After the story, I passed around the three little wooden nisse that I purchased while in Norway (pictured in front of the red tree above).  I then demonstrated how to make a similar little nisse in polymer clay (like those surrounding the tree).  The activity was a hit … even the adults got into it including a gentleman and his 18-month old daughter who also happened to be at the library.  Sadly, I again failed to take photographs of the kids engaged in the activity.  When will I remember!?

Sons of Norway has captured a little nisse magic in this month’s Viking by sharing the photography of Per Breiehagen.
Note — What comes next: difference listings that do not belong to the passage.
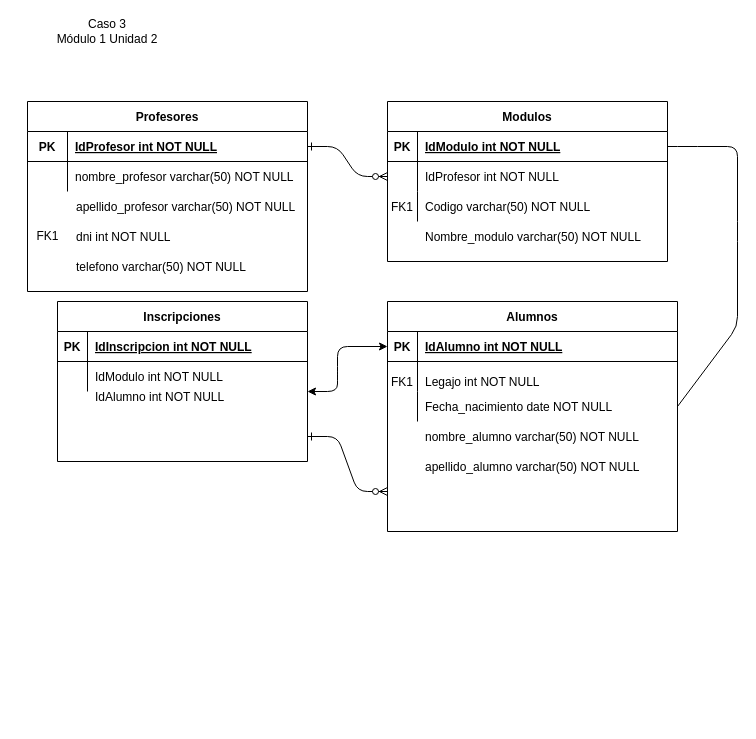
Before: Unidad 1/Unidad 3/Conceptuales/Caso_3.drawio in gvdiaz/Curso_SQL, a draw.io diagram. Source tidied: cells renumbered, new cells numbered last; positions are measured from the earlier drawing's top-left corner, leaving out a move shared by most shapes. Both pictures are drawn from the tidied source at 100%, with x=0, y=0 at pixel (27, 21).
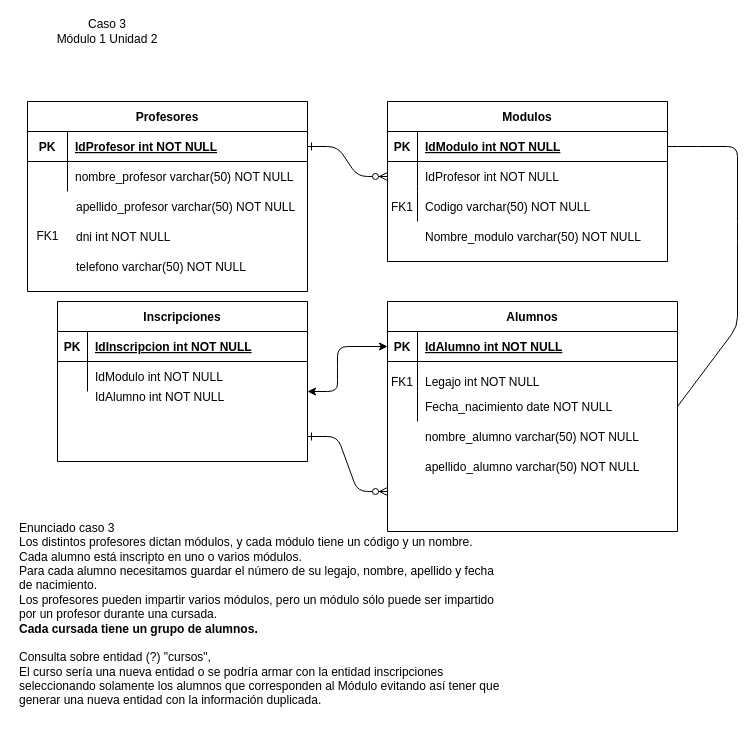
Above is the later version.

Commit message:
Agergué consulta en diagrama

Diff of the diagram source:
```diff
@@
+    <mxCell id="53" value="&lt;div align=&quot;left&quot;&gt;Enunciado caso 3&lt;br&gt;&lt;/div&gt;&lt;div align=&quot;left&quot;&gt;Los distintos profesores dictan módulos, y cada módulo tiene un código y un nombre.&lt;br&gt;Cada alumno está inscripto en uno o varios módulos.&lt;br&gt;Para cada alumno necesitamos guardar el número de su legajo, nombre, apellido y fecha&lt;br&gt;de nacimiento.&lt;br&gt;Los profesores pueden impartir varios módulos, pero un módulo sólo puede ser impartido&lt;br&gt;por un profesor durante una cursada.&lt;br&gt;&lt;b&gt;Cada cursada tiene un grupo de alumnos.&lt;/b&gt;&lt;/div&gt;&lt;div align=&quot;left&quot;&gt;&lt;br&gt;&lt;/div&gt;&lt;div align=&quot;left&quot;&gt;Consulta sobre entidad (?) &quot;cursos&quot;,&lt;/div&gt;&lt;div align=&quot;left&quot;&gt;El curso sería una nueva entidad o se podría armar con la entidad inscripciones seleccionando solamente los alumnos que corresponden al Módulo evitando así tener que generar una nueva entidad con la información duplicada.&lt;br&gt;&lt;/div&gt;&lt;div align=&quot;left&quot;&gt;&lt;br&gt;&lt;/div&gt;" style="text;html=1;strokeColor=none;fillColor=none;align=left;verticalAlign=middle;whiteSpace=wrap;rounded=0;" parent="1" vertex="1">
+      <mxGeometry x="-10" y="520" width="490" height="160" as="geometry" />
+    </mxCell>
```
A native of Hallingdal, Norway, Breiehagen now lives in Minneapolis and has photographed his adorable daughter, Anja, as the model for his wonderful “Winter Magic” photo series.  His photography is also featured in this month’s issue of Norwegians Worldwide magazine.  I encourage you to check out these links … Per’s work is both stunning and heartwarmingly adorable.  

I was happy to be able to give each family a copy of the current issue to take home with them.  For additional ideas of integrating Norwegian traditions and learning more about the nisse, see My Little Norway’s post, Nisse Parties